Building Instructional Partnerships
A Wedge of the Future Ready Librarian Framework
Why should we build instructional partnerships?
- library programming is much more effective
- coming to the library becomes more meaningful to both students and teachers
- students and teachers have access to a wealth of opportunities, resources, and technology
- teachers have access to a digital literacy expert and the librarian has access to a content area teacher to help understand the curricular needs of different subjects in the school
- shared thinking, planning, and creation
- two minds are always better than one!
- results in more enthusiastic learners and often times, more authentic learning experiences
Successful Components of Instructional Partnerships

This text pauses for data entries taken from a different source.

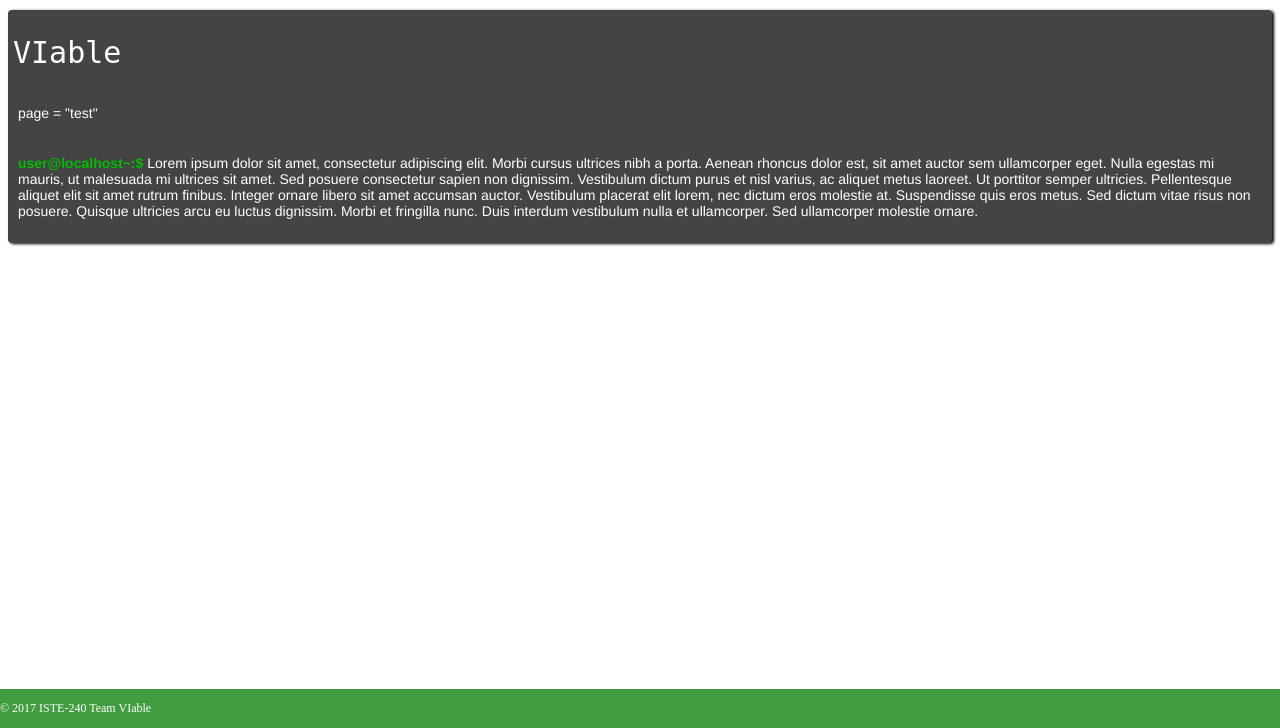
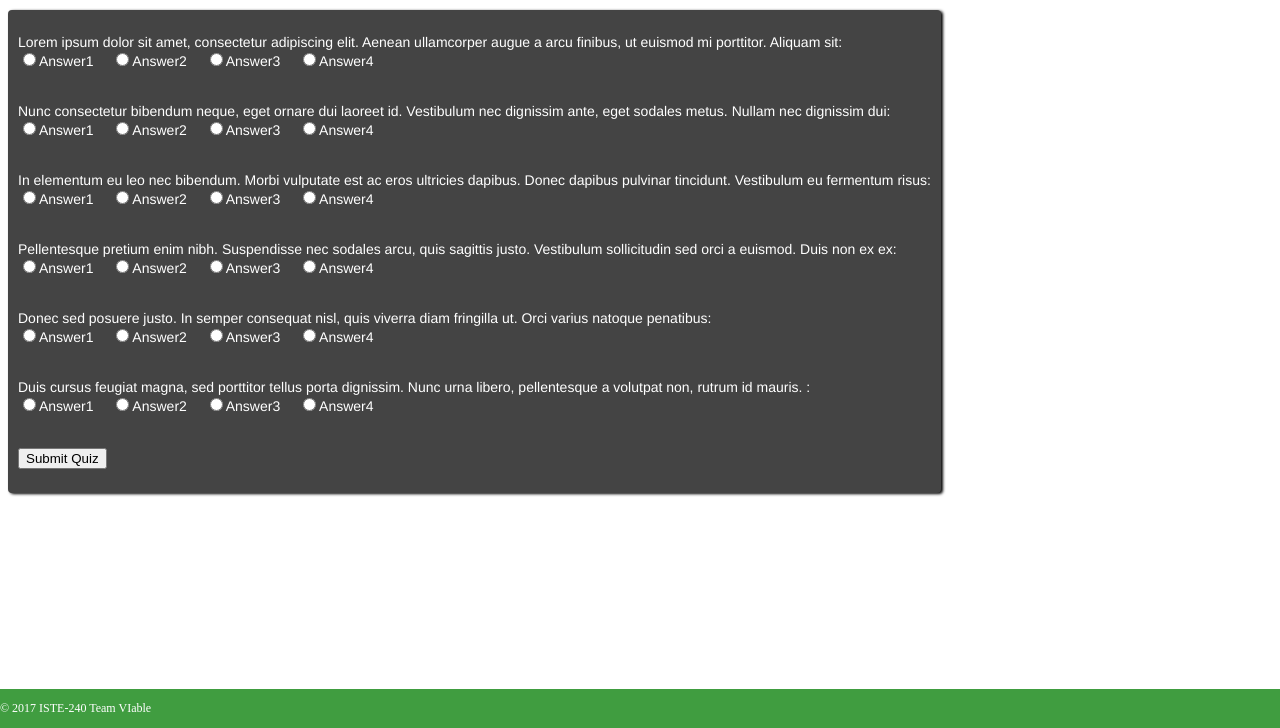
Before and after one commit to dwmdis/final, a PHP site: page /test.php in a window 1280 px wide. Shown: the part 72-800 px from the top of the page. Run offline with PHP 8.4, Linux system fonts and the light colour scheme.

Commit message:
added test of skill questions, fixed the lorem ipsum

```diff
--- a/test.php
+++ b/test.php
@@ -9,25 +9,110 @@
 <body>
 <?php include "assets/inc/navigation.php" ?>
   <main>
-    <div class="content" id="home"><h1>VIable</h1>
-        <p>page = "<?php echo $page ?>"</p>
-        <p>
-	        <b>user@localhost~:$</b> Lorem ipsum dolor sit amet, consectetur adipiscing elit.
-	        Morbi cursus ultrices nibh a porta.
-	        Aenean rhoncus dolor est, sit amet auctor sem ullamcorper eget.
-	        Nulla egestas mi mauris, ut malesuada mi ultrices sit amet.
-	        Sed posuere consectetur sapien non dignissim.
-	        Vestibulum dictum purus et nisl varius, ac aliquet metus laoreet.
-	        Ut porttitor semper ultricies.
-	        Pellentesque aliquet elit sit amet rutrum finibus.
-	        Integer ornare libero sit amet accumsan auctor.
-	        Vestibulum placerat elit lorem, nec dictum eros molestie at.
-	        Suspendisse quis eros metus. Sed dictum vitae risus non posuere.
-	        Quisque ultricies arcu eu luctus dignissim.
-	        Morbi et fringilla nunc. Duis interdum vestibulum nulla et ullamcorper.
-	        Sed ullamcorper molestie ornare.
-        </p>
-    </div>
+      <div class="content" id="home">
+        <form method="post" action="project2quizform.html" id="quizform">
+            <p>
+                <span>Lorem ipsum dolor sit amet, consectetur adipiscing elit. Aenean ullamcorper augue a arcu finibus, ut euismod mi porttitor. Aliquam sit:<br/></span>
+                <label for="ans1">
+                    <input type="radio" title="q1ans" id="ans1"/>Answer1&emsp;
+                </label>
+                <label for="ans2">
+                    <input type="radio" title="q1ans" id="ans2"/>Answer2&emsp;
+                </label>
+                <label for="ans3">
+                    <input type="radio" title="q1ans" id="ans3"/>Answer3&emsp;
+                </label>
+                <label for="ans4">
+                    <input type="radio" title="q1ans" id="ans4"/>Answer4&emsp;
+                </label>
+            </p>
+
+            <p>
+                <span>Nunc consectetur bibendum neque, eget ornare dui laoreet id. Vestibulum nec dignissim ante, eget sodales metus. Nullam nec dignissim dui:<br/></span>
+                <label for="ans1">
+                    <input type="radio" title="q2ans" id="ans1"/>Answer1&emsp;
+                </label>
+                <label for="ans2">
+                    <input type="radio" title="q2ans" id="ans2"/>Answer2&emsp;
+                </label>
+                <label for="ans3">
+                    <input type="radio" title="q2ans" id="ans3"/>Answer3&emsp;
+                </label>
+                <label for="ans4">
+                    <input type="radio" title="q2ans" id="ans4"/>Answer4&emsp;
+                </label>
+            </p>
+
+            <p>
+                <span>In elementum eu leo nec bibendum. Morbi vulputate est ac eros ultricies dapibus. Donec dapibus pulvinar tincidunt. Vestibulum eu fermentum risus:<br/></span>
+                <label for="ans1">
+                    <input type="radio" title="q3ans" id="ans1"/>Answer1&emsp;
+                </label>
+                <label for="ans2">
+                    <input type="radio" title="q3ans" id="ans2"/>Answer2&emsp;
+                </label>
+                <label for="ans3">
+                    <input type="radio" title="q3ans" id="ans3"/>Answer3&emsp;
+                </label>
+                <label for="ans4">
+                    <input type="radio" title="q3ans" id="ans4"/>Answer4&emsp;
+                </label>
+            </p>
+
+            <p>
+                <span>Pellentesque pretium enim nibh. Suspendisse nec sodales arcu, quis sagittis justo. Vestibulum sollicitudin sed orci a euismod. Duis non ex ex:<br/></span>
+                <label for="ans1">
+                    <input type="radio" title="q4ans" id="ans1"/>Answer1&emsp;
+                </label>
+                <label for="ans2">
+                    <input type="radio" title="q4ans" id="ans2"/>Answer2&emsp;
+                </label>
+                <label for="ans3">
+                    <input type="radio" title="q4ans" id="ans3"/>Answer3&emsp;
+                </label>
+                <label for="ans4">
+                    <input type="radio" title="q4ans" id="ans4"/>Answer4&emsp;
+                </label>
+            </p>
+
+            <p>
+                <span>Donec sed posuere justo. In semper consequat nisl, quis viverra diam fringilla ut. Orci varius natoque penatibus:<br/></span>
+                <label for="ans1">
+                    <input type="radio" title="q5ans" id="ans1"/>Answer1&emsp;
+                </label>
+                <label for="ans2">
+                    <input type="radio" title="q5ans" id="ans2"/>Answer2&emsp;
+                </label>
+                <label for="ans3">
+                    <input type="radio" title="q5ans" id="ans3"/>Answer3&emsp;
+                </label>
+                <label for="ans4">
+                    <input type="radio" title="q5ans" id="ans4"/>Answer4&emsp;
+                </label>
+            </p>
+
+            <p>
+                <span>Duis cursus feugiat magna, sed porttitor tellus porta dignissim. Nunc urna libero, pellentesque a volutpat non, rutrum id mauris. :<br/></span>
+                <label for="ans1">
+                    <input type="radio" title="q6ans" id="ans1"/>Answer1&emsp;
+                </label>
+                <label for="ans2">
+                    <input type="radio" title="q6ans" id="ans2"/>Answer2&emsp;
+                </label>
+                <label for="ans3">
+                    <input type="radio" title="q6ans" id="ans3"/>Answer3&emsp;
+                </label>
+                <label for="ans4">
+                    <input type="radio" title="q6ans" id="ans4"/>Answer4&emsp;
+                </label>
+            </p>
+
+            <p>
+                <input type="submit" value="Submit Quiz" id="btn submit"/>
+            </p>
+
+        </form>
+      </div>
   </main>
   <?php include "assets/inc/footer.php" ?>
 </body>
```
Also changed, not shown: bash.html (+9 -6 lines), 1 other file.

How can you start building instructional partnerships?
- Start small: Building relationships takes time so this will not happen over night. Start with one teacher or one grade level.
- Respect the teacher's time: Talk with the teacher(s) when they bring their classes to the library about collaborating with you, or send them an email with a plan already in mind. Everyone's time is precious!
- Don't be afraid to say something: If you don't speak up about what you can do for teachers and students, many teachers will not know collaborating and/or coteaching is an option. Stand loud and proud! Beginning of the year faculty meetings or newsletters help with this. (Check out my beginning of the year Smore for an example)
- Say thank you: Say thank you to the teacher that collaborated with you and do it again when you're in the teacher's lounge, the lunch room, or when they are around other teachers. You'll be surprised when another collaborative opportunity arises because of that.
Ways to Put Collaboration into Action
- Ask to teach a mini-lesson on a new technology tool or device (ex: "We just got this really neat app for the iPads, ..... Can I show it to you and your students next week?")
- Offer to teach students how to use the online resources from the library like Destiny Collections or PebbleGo.
- Share your expertise! Maybe it's Breakouts, Google, Microsoft, Skype...Whatever it is, bring it up to share.
- Create collaborative boards on Pinterest.
- Create Destiny Collections (or something similar) for different standards or subject areas.
But my principal will never let me do this...
I see you. I hear you. I've been there. Share the national guidelines from AASL and the Future Ready Librarian Framework.
- Instead of saying "I want to do this," say "my professional organization recognizes this as best practice."
- AASL's statement on flexible scheduling
Be passionate about your goals!
Document the data and your projects.
Always go back to what is best for the students and how it can help the school improvement plan or district plan. "Is this what's best for students?"
Be a rebel!
Collaborative Lesson Ideas
- International Dot Day with the art teacher
- Ada's Violin with the music teacher
- Pay attention to the curriculum map/guide for the year to plan ahead for research/inquiry projects
- MakerSpace or STEAM lessons
- Create Google Classrooms for each grade level
- Teach mini-lessons or projects on citing sources and bibliographies
- Mystery Skypes
- Big ticket holidays you can tie literacy/technology into (ex: creating Augmented Reality pumpkins for Halloween/Fall in art class)
Martha Bongiorno, library media specialist
I hold a Bachelor of Science in Middle Grades Education, a Master of Science in Learning, Design, and Technology from the University of Georgia, and my Ed.S. in Instructional Technology from the University of Georgia.